*Excerpted records*:
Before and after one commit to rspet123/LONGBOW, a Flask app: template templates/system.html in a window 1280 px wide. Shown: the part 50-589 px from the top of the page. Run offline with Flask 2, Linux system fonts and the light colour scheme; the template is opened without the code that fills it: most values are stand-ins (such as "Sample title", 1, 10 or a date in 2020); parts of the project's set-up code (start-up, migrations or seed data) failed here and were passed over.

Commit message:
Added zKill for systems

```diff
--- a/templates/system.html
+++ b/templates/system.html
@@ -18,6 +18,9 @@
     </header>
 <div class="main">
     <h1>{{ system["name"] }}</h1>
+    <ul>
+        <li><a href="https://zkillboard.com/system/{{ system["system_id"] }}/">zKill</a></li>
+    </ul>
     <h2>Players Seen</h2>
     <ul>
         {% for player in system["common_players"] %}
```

*Task objective*: Wherever a line in the entries holds "html", copy that line.

*Expected answer*:
Before and after one commit to rspet123/LONGBOW, a Flask app: template templates/system.html in a window 1280 px wide. Shown: the part 50-589 px from the top of the page. Run offline with Flask 2, Linux system fonts and the light colour scheme; the template is opened without the code that fills it: most values are stand-ins (such as "Sample title", 1, 10 or a date in 2020); parts of the project's set-up code (start-up, migrations or seed data) failed here and were passed over.
--- a/templates/system.html
+++ b/templates/system.html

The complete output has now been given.